Earlier this summer, in late June, Nancy and I had the privilege and good fortune to be able to take an incredible vacation to one of God’s true wonderlands: Yellowstone National Park and The Grand Teton National Park. We had planned it for a long time, and the trip was off and on and then off and on again as our finances took various turns over the last couple of years. But, in the end, God blessed us with an opportunity to both escape the usual pressures of our careers and also enjoy some of the most spectacular scenery that He has created anywhere in the world.
We flew to Salt Lake City where we rented a car and then drove on up to the Wyoming. Staying inside the park, we journeyed each day to another part of the area; taking in as much of the variety as possible in the one week we had for the adventure. We explored the natural wonders of geysers, hot springs, mountain lakes, and beautiful green valleys. We watched trout spawning in a small stream. We watched the Bison roam, and the antelope play. Eagles, elk, owls, ground squirrels, and bear.
And we hiked.
Nearly every day, we took a good hike or two. One day was extra special because two of our good friends, Brian & Becky flew in and spent the day hiking with us in the Grand Teton National Park. We hiked out and around a couple of lakes, getting rained on, hailed on, and enjoying the overwhelming wonders of that mesmerizing mountain range.
However, we saved our best hike for our last day. We started off hiking along the rim of the Grand Canyon of the Yellowstone…with lots of other people around. Feeling good. Feeling safe. But eventually, we hiked far enough out that the crowds became scarce, and then we took a turn into the back country to make a large loop back to our vehicle. It was at that turn that it hit us.
The fearful eagerness.
You see, Yellowstone is truly wild. 90% of the people who visit that vast wilderness park do not range more than a half mile from the road. The animals truly own the place. And, some of those animals wouldn’t mind having you for a snack.
So, there we were…ready to make that turn that we knew would take us in to the truly wild country. We were so eager to see what was out there. To see what we could see. To see what 90% of the other visitors would never see. But, even with that bear spray strapped to my belt, there was a streak of anxiousness…fearfulness that wrapped around us like a rope. We had our doubts: Maybe we shouldn’t go on. It was just the two of us, instead of being in a group of at least three like the park service recommended. Perhaps it wouldn’t be safe, and we should just turn around and backtrack. We were eager, but fear was right there with us.
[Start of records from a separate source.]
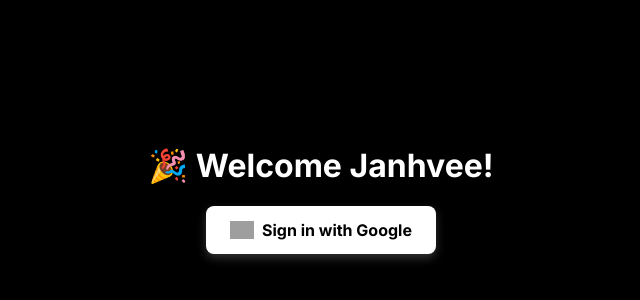
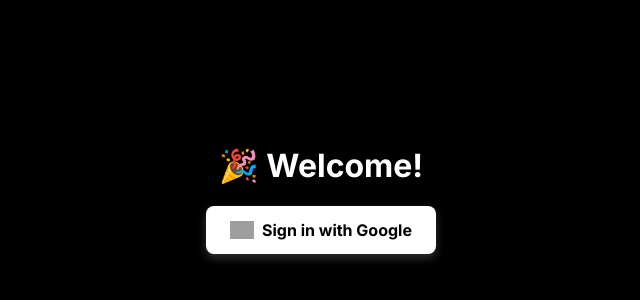
Before and after one commit to Stryder-26/HBDAY, a plain HTML site: page index.html in a window 1280 px wide. Shown: the part 202-502 px from the top of the page, without its empty margins (319-959 px from the left). Drawn offline with nearby package versions, Linux system fonts and the light colour scheme; no server answers; grey boxes are pictures that could not be loaded.

Commit message:
Update title and welcome message in index.html

```diff
--- a/index.html
+++ b/index.html
@@ -3,7 +3,7 @@
 <head>
     <meta charset="UTF-8">
     <meta name="viewport" content="width=device-width, initial-scale=1.0">
-    <title>Happy Birthday Janhvee 🎂</title>
+    <title>Happy Birthday Janhveem</title>
     <script src="https://cdn.tailwindcss.com"></script>
 
     <!-- Favicon -->
@@ -141,7 +141,7 @@
 
     <!-- 🔐 LOGIN PAGE -->
     <div id="authPage" class="page">
-        <h1 class="text-white font-bold mb-6">🎉 Welcome Janhvee!</h1>
+        <h1 class="text-white font-bold mb-6">🎉 Welcome!</h1>
         <button id="googleLoginBtn">
             <img src="https://www.svgrepo.com/show/475656/google-color.svg" width="24" height="24" alt="Google">
             Sign in with Google
```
After talking it over for a few anxious minutes, we decided to go for it; to forge ahead with the adventure! Folks, I am so very happy that we did!
And, in reality it was the fear that made that hike just all that much more exciting and worthwhile!
But, that was early in the summer. Before Kent’s illness, and before Ebola became so real to us at Southeastern. Before we witnessed God using harsh, raw situations to touch people’s hearts. Before we saw Him use a terrible disease to change us, and change others. Before He used an illness in a young doctor and an obscure sermon given in his home church to reach into the hearts of thousands—famous and average, white collar and blue collar, young and old. Have no doubt about it! God is at work!
And, that makes me feel that same feeling that I felt on that trail in Yellowstone: fearfully eager. I'm eager to see what God is going to do next, but I'm a tad fearful of what that will mean. I’m not the first. Daniel at the edge of the lions’ den. Shadrach, Meshach, and Abednego at the door to the furnace. Esther in the hall of the king. Jesus in Gethsemane.
Each felt the fear. Each could have turned back. Each forged on ahead.
Make no mistake friends. The world is a royal mess right now, but God is up to something! I can feel it tingling up my spine and looping around my gut…that rope of fearful eagerness. I don’t know where this is going to take me. Or you. And I don’t know how much sacrifice will be required. Like Daniel, I don’t know in advance if the lion is going to devour or embrace. I don’t know in advance if the furnace is going to burn me or not. And, Jesus did die…as did Stephen, and James, and Peter, and Paul.
PS: I visited Alice Fay Brown in the hospital tonight, and she told me to say “hello” to everyone for her! So, I told her that I'd put it in the blog and make her famous. She told me to make sure I spelled her name correctly. (How'd I do, Alice?)